2. The more and the longer you workout, the better:
I know that if you work more and harder in your career, you will grow your business and earn promotions, if you spend more time with your friends and family you will build stronger relationships and if you practice longer and more intense on your golf swing well you will probably shave strokes off your game.
But this doesn’t work with exercise and weight lifting. If you over train your body it is rather counterproductive. Most people are aware of this concept, but they are not aware about how fast overtraining can happen.
When I am at the gym, I see people overtraining all the time. The guys who pump up their muscles for about 2 hours, the girls that go to every Zumba and body attack class in one evening. They wonder why their muscles don’t grow bigger or stronger or why they don’t lost the weight they want.
They may be thinking that the longer they workout and the more classes they take the faster they will reach their goals. But that’s not how it works.
Overtraining is the result of an imbalanced Work/Recovery relation. When you put too much stress on your body and don’t give it the needed rest-time then various undesirable things can happen.
Some of the common side effects are:
- Chronic fatigue
But they are not always that extreme or obvious. Some of them aren’t that heavy :

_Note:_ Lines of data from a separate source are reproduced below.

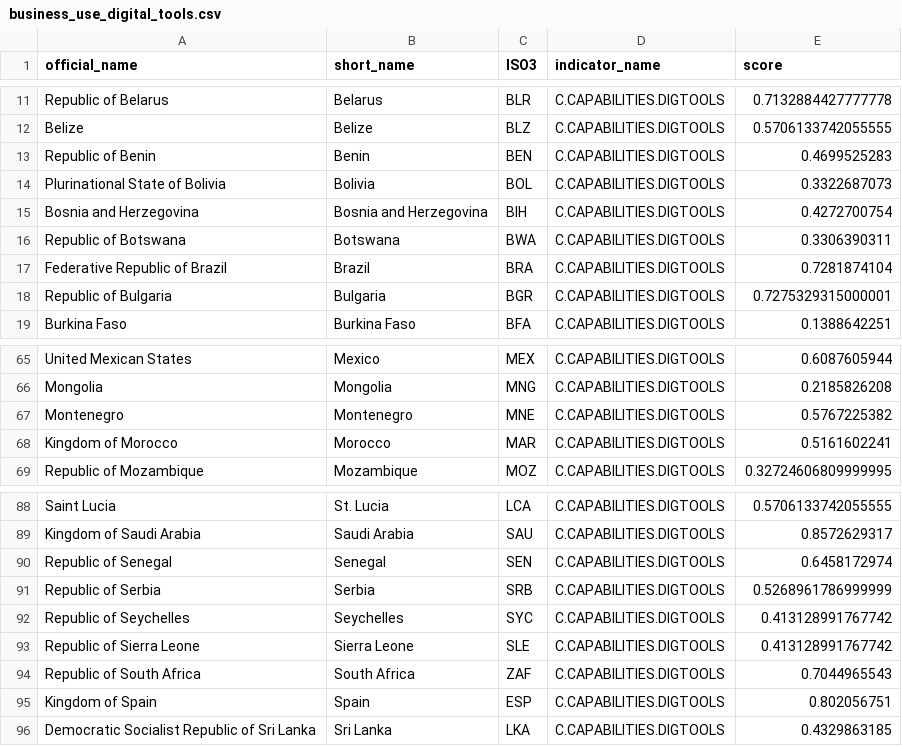
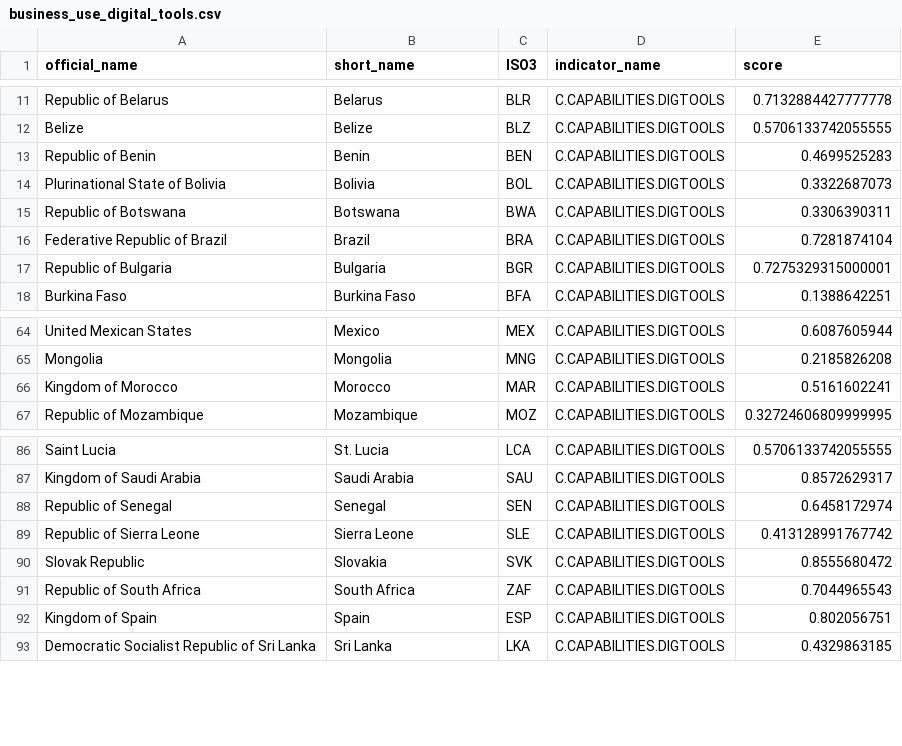
Before and after one commit to vlasvlasvlas/data-1, a CSV file: odb/df/109/business_use_digital_tools.csv (was odb/df/112/business_use_digital_tools.csv), drawn as a sheet; only a part is shown, gaps mark what is left out; removed rows and columns are numbered as before the commit, all else as after; the diff names each change by its address in the sheet, - before the commit and + after, or states it on an @@ line.

```diff
--- a/odb/df/112/business_use_digital_tools.csv
+++ b/odb/df/109/business_use_digital_tools.csv
-row 15: Bosnia and Herzegovina | Bosnia and Herzegovina | BIH | C.CAPABILITIES.DIGTOOLS | 0.4272700754
-row 67: Montenegro | Montenegro | MNE | C.CAPABILITIES.DIGTOOLS | 0.5767225382
-row 91: Republic of Serbia | Serbia | SRB | C.CAPABILITIES.DIGTOOLS | 0.5268961786999999
-row 92: Republic of Seychelles | Seychelles | SYC | C.CAPABILITIES.DIGTOOLS | 0.413128991767742
+row 90: Slovak Republic | Slovakia | SVK | C.CAPABILITIES.DIGTOOLS | 0.8555680472
```
Also changed, not shown: odb/df/109/digital_government.csv, odb/df/109/digital_skills.csv, 21 other files.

- You simply can’t finish a proper workout:
When your body is over trained, you can’t lift the weights you usually lift, because you don’t have enough energy. You will feel progressively weaker, slower and more lethargic.

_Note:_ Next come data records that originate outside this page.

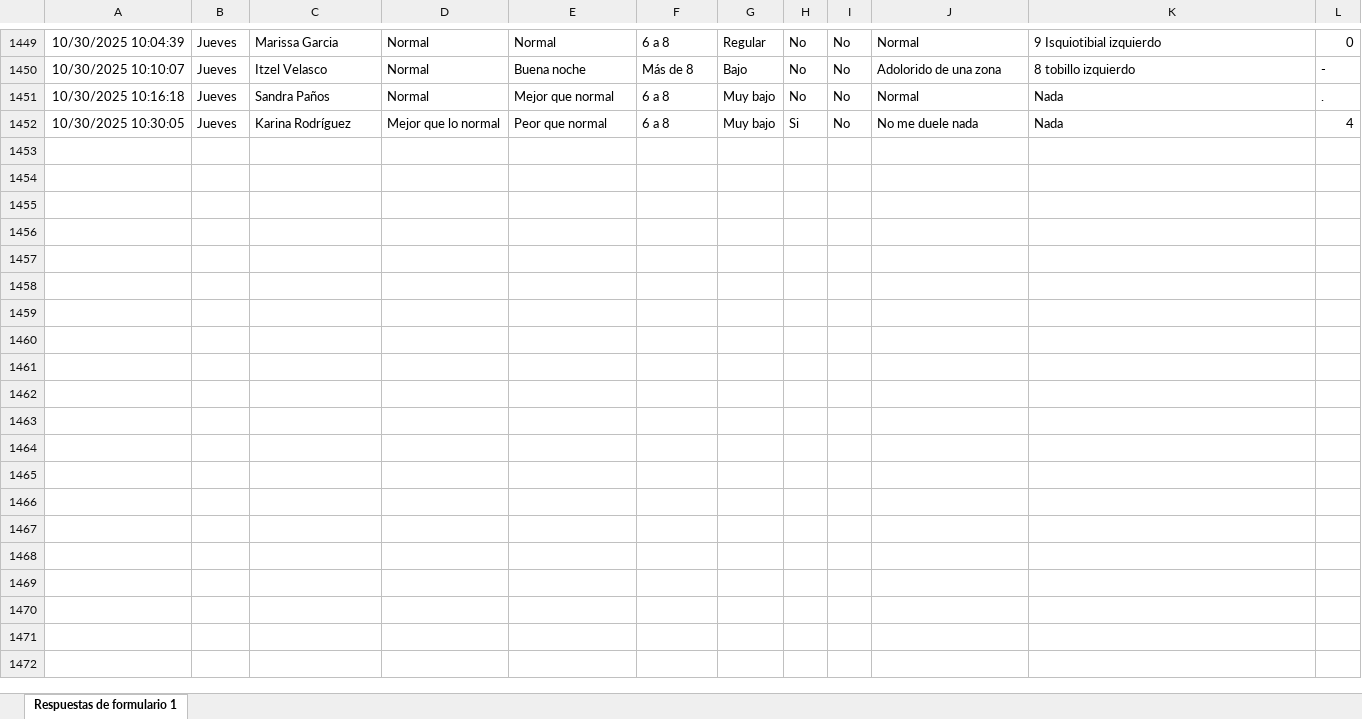
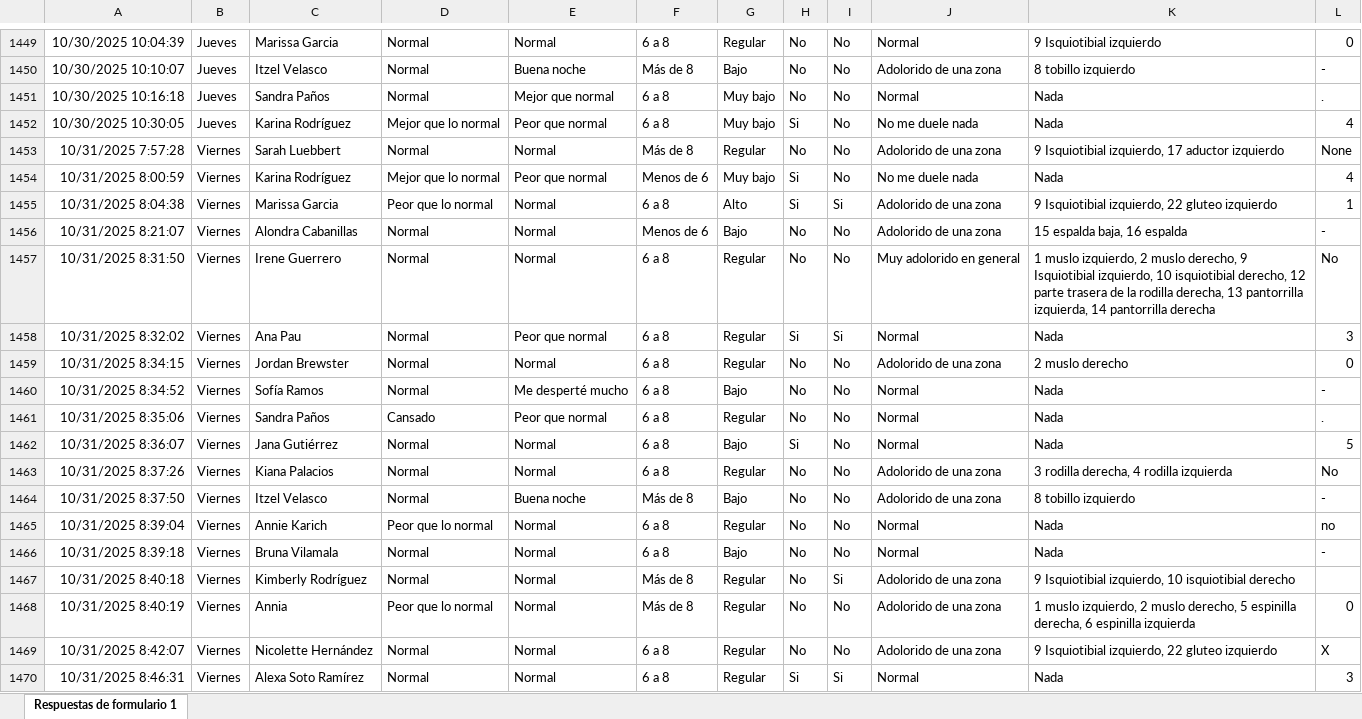
Before and after one commit to mr2293/dashboard_femenil, an Excel workbook: data/cuestionario_femenil.xlsx, sheet Respuestas de formulario 1, drawn as a sheet; only a part is shown, gaps mark what is left out; values as stored, in another font and other column widths than the file's, no borders; charts and pictures and conditional formats and table styles not drawn; the diff names each change by its address in the sheet, - before the commit and + after, or states it on an @@ line.

```diff
--- a/data/cuestionario_femenil.xlsx (sheet Respuestas de formulario 1)
+++ b/data/cuestionario_femenil.xlsx (sheet Respuestas de formulario 1)
+row 1453: 10/31/2025 7:57:28 | Viernes | Sarah Luebbert | Normal | Normal | Más de 8 | Regular | No | No | Adolorido de una zona | 9 Isquiotibial izquierdo, 17 aductor izquierdo | None
+row 1454: 10/31/2025 8:00:59 | Viernes | Karina Rodríguez | Mejor que lo normal | Peor que normal | Menos de 6 | Muy bajo | Si | No | No me duele nada | Nada | 4
+row 1455: 10/31/2025 8:04:38 | Viernes | Marissa Garcia | Peor que lo normal | Normal | 6 a 8 | Alto | Si | Si | Adolorido de una zona | 9 Isquiotibial izquierdo, 22 gluteo izquierdo | 1
+row 1456: 10/31/2025 8:21:07 | Viernes | Alondra Cabanillas | Normal | Normal | Menos de 6 | Bajo | No | No | Adolorido de una zona | 15 espalda baja, 16 espalda | -
+row 1457: 10/31/2025 8:31:50 | Viernes | Irene Guerrero | Normal | Normal | 6 a 8 | Regular | No | No | Muy adolorido en general | 1 muslo izquierdo, 2 muslo derecho, 9 Isquiotibial izquierdo, 10 isquiotibial derecho, 12 parte trasera de la rodilla derecha, 13 pantorrilla izquierda, 14 pantorrilla derecha | No
+row 1458: 10/31/2025 8:32:02 | Viernes | Ana Pau | Normal | Peor que normal | 6 a 8 | Regular | Si | Si | Normal | Nada | 3
+row 1459: 10/31/2025 8:34:15 | Viernes | Jordan Brewster | Normal | Normal | 6 a 8 | Regular | No | No | Adolorido de una zona | 2 muslo derecho | 0
+row 1460: 10/31/2025 8:34:52 | Viernes | Sofía Ramos | Normal | Me desperté mucho | 6 a 8 | Bajo | No | No | Normal | Nada | -
+row 1461: 10/31/2025 8:35:06 | Viernes | Sandra Paños | Cansado | Peor que normal | 6 a 8 | Regular | No | No | Normal | Nada | .
+row 1462: 10/31/2025 8:36:07 | Viernes | Jana Gutiérrez | Normal | Normal | 6 a 8 | Bajo | Si | No | Normal | Nada | 5
+row 1463: 10/31/2025 8:37:26 | Viernes | Kiana Palacios | Normal | Normal | 6 a 8 | Regular | No | No | Adolorido de una zona | 3 rodilla derecha, 4 rodilla izquierda | No
+row 1464: 10/31/2025 8:37:50 | Viernes | Itzel Velasco | Normal | Buena noche | Más de 8 | Bajo | No | No | Adolorido de una zona | 8 tobillo izquierdo | -
+row 1465: 10/31/2025 8:39:04 | Viernes | Annie Karich | Peor que lo normal | Normal | 6 a 8 | Regular | No | No | Normal | Nada | no
+row 1466: 10/31/2025 8:39:18 | Viernes | Bruna Vilamala | Normal | Normal | 6 a 8 | Bajo | No | No | Normal | Nada | -
+row 1467: 10/31/2025 8:40:18 | Viernes | Kimberly Rodríguez | Normal | Normal | Más de 8 | Regular | No | Si | Adolorido de una zona | 9 Isquiotibial izquierdo, 10 isquiotibial derecho
+row 1468: 10/31/2025 8:40:19 | Viernes | Annia | Peor que lo normal | Normal | Más de 8 | Regular | No | No | Adolorido de una zona | 1 muslo izquierdo, 2 muslo derecho, 5 espinilla derecha, 6 espinilla izquierda | 0
+row 1469: 10/31/2025 8:42:07 | Viernes | Nicolette Hernández | Normal | Normal | 6 a 8 | Regular | No | No | Adolorido de una zona | 9 Isquiotibial izquierdo, 22 gluteo izquierdo | X
+row 1470: 10/31/2025 8:46:31 | Viernes | Alexa Soto Ramírez | Normal | Normal | 6 a 8 | Regular | Si | Si | Normal | Nada | 3
```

- You are getting fatter despite training hard:
Your hormones get thrown out of whack. Testosterone levels plunge and cortisol levels rise, which causes catabolism (the breakdown of muscle tissue) and increases insulin resistance and fat deposition. The result: you train harder and harder but get fatter instead of more fit.

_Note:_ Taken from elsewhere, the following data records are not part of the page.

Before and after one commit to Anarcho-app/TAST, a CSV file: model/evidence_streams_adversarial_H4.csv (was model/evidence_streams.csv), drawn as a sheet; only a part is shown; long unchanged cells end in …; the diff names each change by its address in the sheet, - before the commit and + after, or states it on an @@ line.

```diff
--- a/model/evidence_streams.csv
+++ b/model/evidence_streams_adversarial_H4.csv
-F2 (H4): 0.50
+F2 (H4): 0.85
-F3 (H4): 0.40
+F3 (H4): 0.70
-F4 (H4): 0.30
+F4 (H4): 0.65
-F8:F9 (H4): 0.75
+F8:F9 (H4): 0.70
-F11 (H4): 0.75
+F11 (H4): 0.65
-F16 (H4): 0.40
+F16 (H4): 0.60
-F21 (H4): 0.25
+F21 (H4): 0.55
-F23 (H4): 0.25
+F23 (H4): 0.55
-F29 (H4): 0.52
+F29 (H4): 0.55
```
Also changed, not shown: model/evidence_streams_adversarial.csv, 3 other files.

- You are training hard everyday of the week:
Unless you have Wolverine’s gift of regeneration I recommend to take at least 2 days off weights per week and schedule at least 1 day of absolutely no exercising at all.
What I like to do is lifting weights from Monday to Friday and doing some cardio on Saturday, which leaves Sunday as a complete rest day.
You can play with this as much as you want so long as you take two days off weights and have one day of complete rest.
- You are restless at night and have trouble sleeping:
If you do a lot of aerobic exercise and are over trained, your sympathetic nervous system can remain excited at all times, which leaves you restless at night and causes a disturbed and broken sleep.
- You have pains in your joints, bones or limbs:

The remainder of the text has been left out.